• Problem to work on: Present each line of the entries below that holds the word "https".

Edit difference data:

_ _ _ _ _

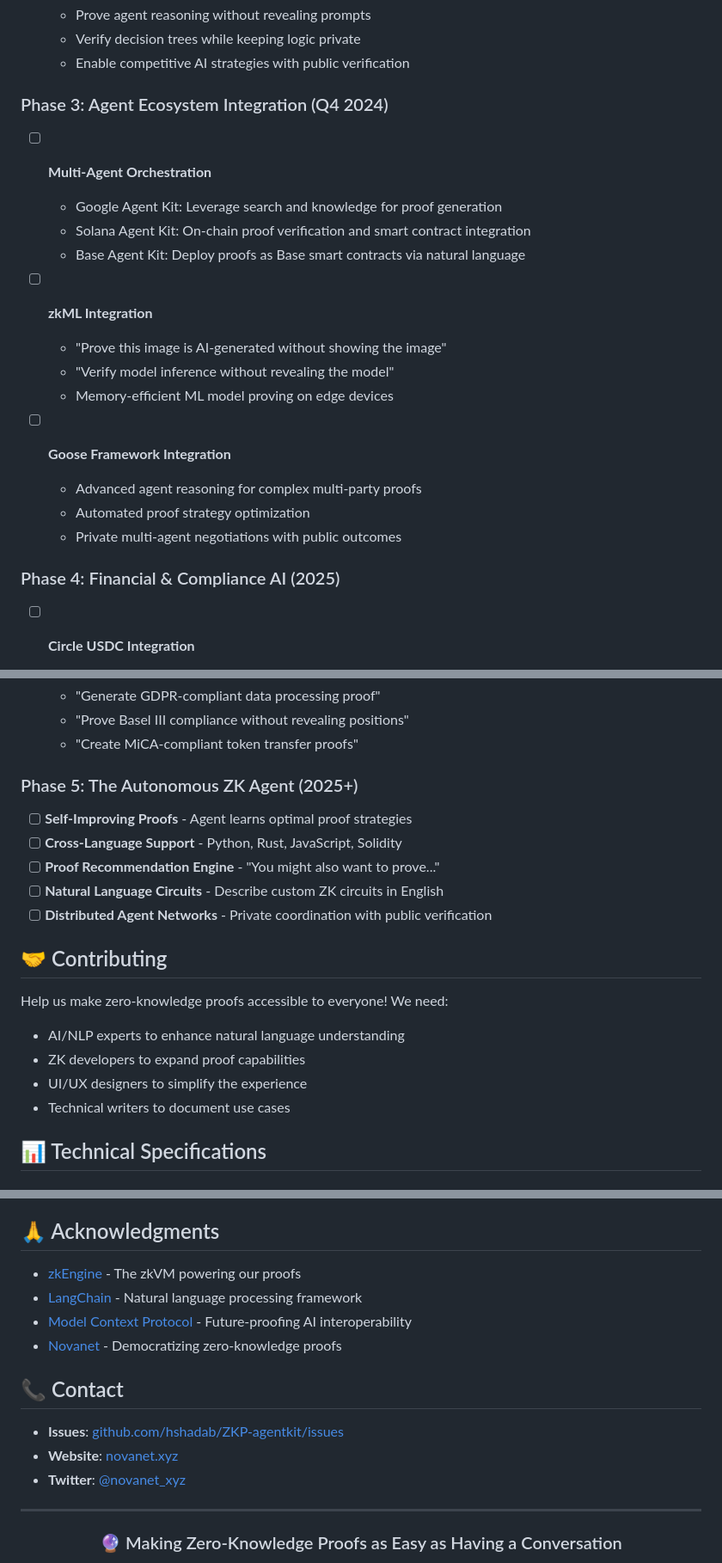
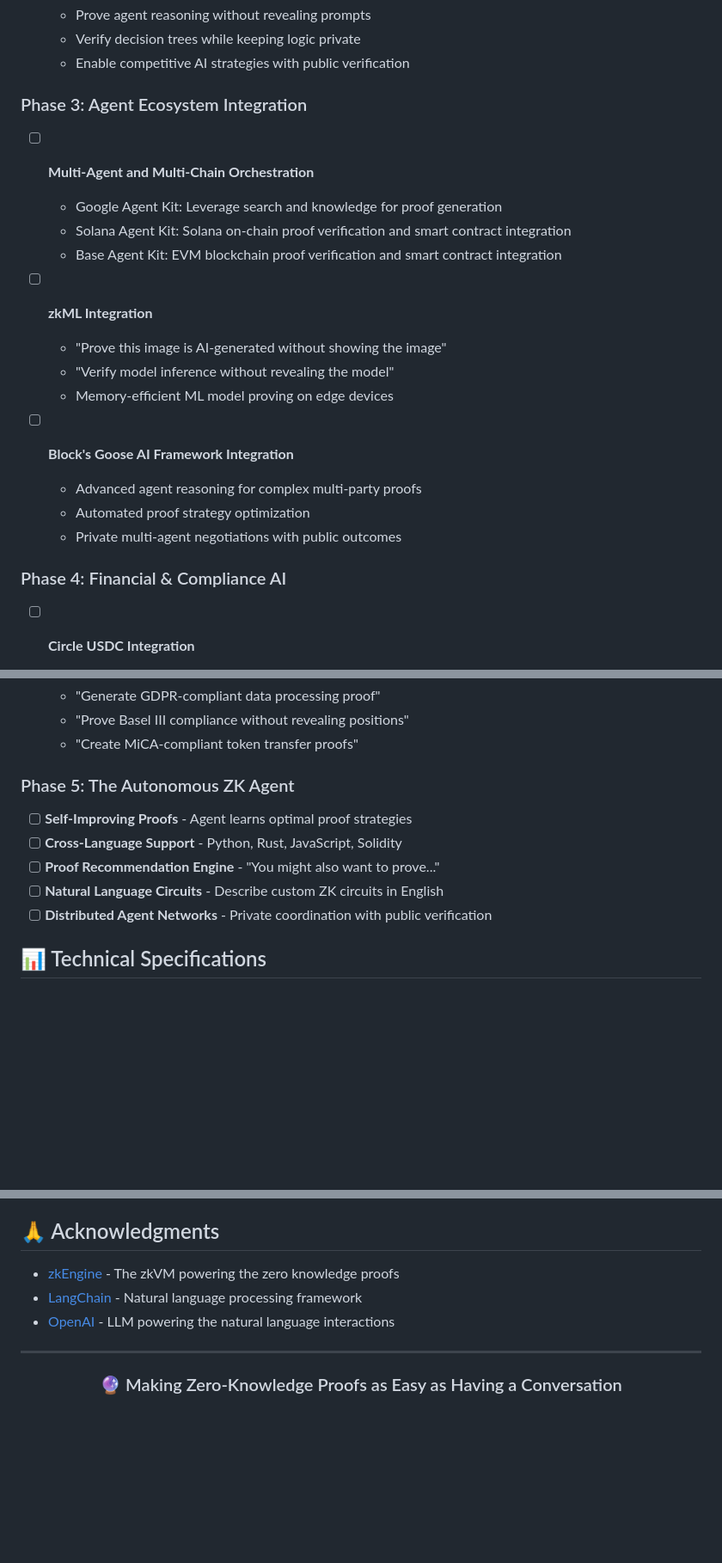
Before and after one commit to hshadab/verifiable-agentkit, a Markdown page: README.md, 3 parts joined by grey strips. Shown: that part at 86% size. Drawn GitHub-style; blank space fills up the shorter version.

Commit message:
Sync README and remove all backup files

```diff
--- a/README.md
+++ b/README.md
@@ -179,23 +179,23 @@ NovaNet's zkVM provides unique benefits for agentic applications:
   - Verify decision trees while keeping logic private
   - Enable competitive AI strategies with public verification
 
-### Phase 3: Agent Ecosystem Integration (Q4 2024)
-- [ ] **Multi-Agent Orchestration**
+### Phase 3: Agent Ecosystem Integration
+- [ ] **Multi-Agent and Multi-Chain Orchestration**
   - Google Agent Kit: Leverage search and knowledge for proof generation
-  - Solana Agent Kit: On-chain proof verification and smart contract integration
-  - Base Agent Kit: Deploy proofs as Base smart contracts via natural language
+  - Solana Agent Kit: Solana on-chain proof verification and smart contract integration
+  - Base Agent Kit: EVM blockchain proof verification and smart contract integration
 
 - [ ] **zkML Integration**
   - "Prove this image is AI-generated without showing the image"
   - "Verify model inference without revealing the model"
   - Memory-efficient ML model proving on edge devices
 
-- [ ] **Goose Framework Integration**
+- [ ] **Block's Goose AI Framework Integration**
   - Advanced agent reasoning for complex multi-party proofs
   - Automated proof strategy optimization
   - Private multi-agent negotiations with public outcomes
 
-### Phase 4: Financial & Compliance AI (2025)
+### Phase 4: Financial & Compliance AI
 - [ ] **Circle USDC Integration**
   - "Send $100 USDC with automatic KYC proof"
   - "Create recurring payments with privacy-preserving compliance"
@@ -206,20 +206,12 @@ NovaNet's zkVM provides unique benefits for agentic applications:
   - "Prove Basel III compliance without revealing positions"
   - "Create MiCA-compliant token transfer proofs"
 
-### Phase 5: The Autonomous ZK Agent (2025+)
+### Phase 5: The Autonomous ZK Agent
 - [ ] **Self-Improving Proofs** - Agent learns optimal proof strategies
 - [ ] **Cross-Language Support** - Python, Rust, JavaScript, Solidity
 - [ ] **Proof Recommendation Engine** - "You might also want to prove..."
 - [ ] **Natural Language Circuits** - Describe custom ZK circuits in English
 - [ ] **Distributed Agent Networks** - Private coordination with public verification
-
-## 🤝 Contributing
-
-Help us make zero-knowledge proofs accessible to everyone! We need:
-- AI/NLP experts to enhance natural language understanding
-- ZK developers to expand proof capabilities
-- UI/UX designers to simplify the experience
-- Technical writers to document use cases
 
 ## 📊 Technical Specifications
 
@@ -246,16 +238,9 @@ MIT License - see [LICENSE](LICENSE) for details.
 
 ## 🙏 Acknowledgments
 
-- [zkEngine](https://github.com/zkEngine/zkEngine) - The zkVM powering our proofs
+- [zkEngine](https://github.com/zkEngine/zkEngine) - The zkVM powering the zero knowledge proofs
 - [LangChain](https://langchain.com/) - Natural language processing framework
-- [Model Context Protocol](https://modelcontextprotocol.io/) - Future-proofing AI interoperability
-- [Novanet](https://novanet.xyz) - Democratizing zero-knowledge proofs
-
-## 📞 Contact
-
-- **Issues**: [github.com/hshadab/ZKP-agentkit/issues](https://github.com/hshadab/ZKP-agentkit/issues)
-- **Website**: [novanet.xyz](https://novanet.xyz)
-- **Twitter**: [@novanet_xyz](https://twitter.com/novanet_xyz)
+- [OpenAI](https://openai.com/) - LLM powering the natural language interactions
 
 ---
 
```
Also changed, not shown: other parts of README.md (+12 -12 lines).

_ _ _ _ _

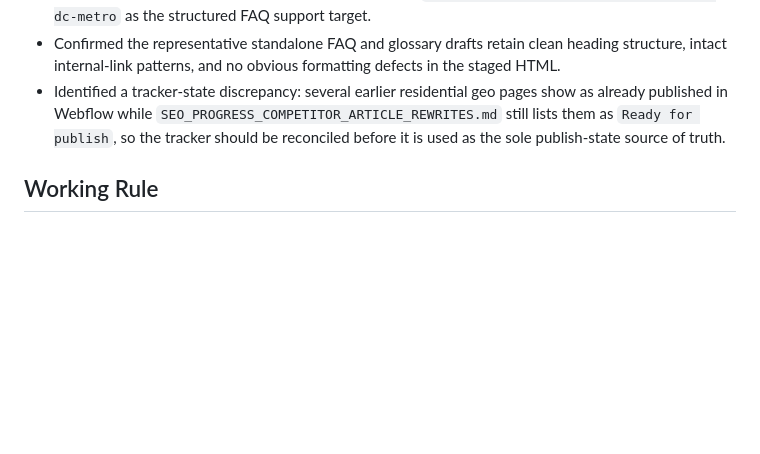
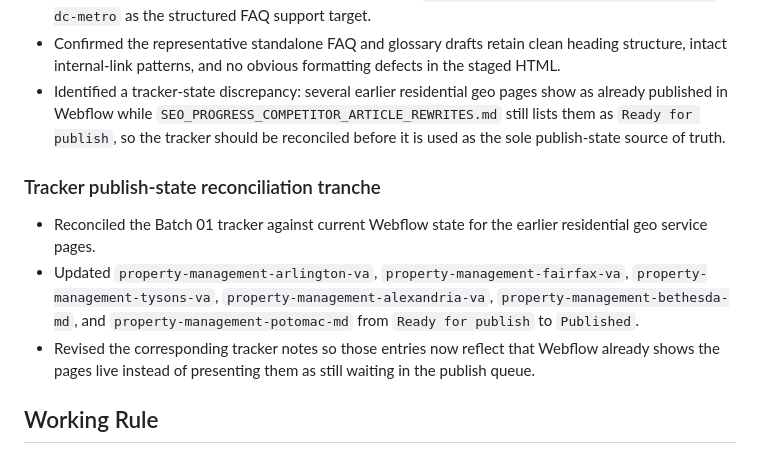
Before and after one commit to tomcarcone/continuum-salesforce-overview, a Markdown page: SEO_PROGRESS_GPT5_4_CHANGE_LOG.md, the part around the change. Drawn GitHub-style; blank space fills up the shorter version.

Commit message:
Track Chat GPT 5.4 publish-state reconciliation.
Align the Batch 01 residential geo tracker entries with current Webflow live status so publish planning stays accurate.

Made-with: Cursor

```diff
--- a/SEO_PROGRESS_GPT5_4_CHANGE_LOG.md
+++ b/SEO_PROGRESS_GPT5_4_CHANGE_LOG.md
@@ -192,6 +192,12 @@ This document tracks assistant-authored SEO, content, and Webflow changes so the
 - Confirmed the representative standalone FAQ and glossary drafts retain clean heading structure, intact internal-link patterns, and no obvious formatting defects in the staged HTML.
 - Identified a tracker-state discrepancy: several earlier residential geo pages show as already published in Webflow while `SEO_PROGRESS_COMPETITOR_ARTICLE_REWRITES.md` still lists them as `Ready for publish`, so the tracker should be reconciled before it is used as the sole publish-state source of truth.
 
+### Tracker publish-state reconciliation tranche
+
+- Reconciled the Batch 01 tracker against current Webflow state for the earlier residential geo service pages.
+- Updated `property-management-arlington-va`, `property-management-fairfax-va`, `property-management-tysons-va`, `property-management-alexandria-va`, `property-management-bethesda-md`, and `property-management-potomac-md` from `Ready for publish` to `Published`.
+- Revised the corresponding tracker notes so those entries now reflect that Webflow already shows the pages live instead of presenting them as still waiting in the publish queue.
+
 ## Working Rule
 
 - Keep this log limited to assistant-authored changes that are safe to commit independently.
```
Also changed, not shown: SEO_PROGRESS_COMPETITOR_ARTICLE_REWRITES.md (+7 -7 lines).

_ _ _ _ _

• Result below:
-- [zkEngine](https://github.com/zkEngine/zkEngine) - The zkVM powering our proofs
+- [zkEngine](https://github.com/zkEngine/zkEngine) - The zkVM powering the zero knowledge proofs
 - [LangChain](https://langchain.com/) - Natural language processing framework
-- [Model Context Protocol](https://modelcontextprotocol.io/) - Future-proofing AI interoperability
-- [Novanet](https://novanet.xyz) - Democratizing zero-knowledge proofs
-- **Issues**: [github.com/hshadab/ZKP-agentkit/issues](https://github.com/hshadab/ZKP-agentkit/issues)
-- **Website**: [novanet.xyz](https://novanet.xyz)
-- **Twitter**: [@novanet_xyz](https://twitter.com/novanet_xyz)
+- [OpenAI](https://openai.com/) - LLM powering the natural language interactions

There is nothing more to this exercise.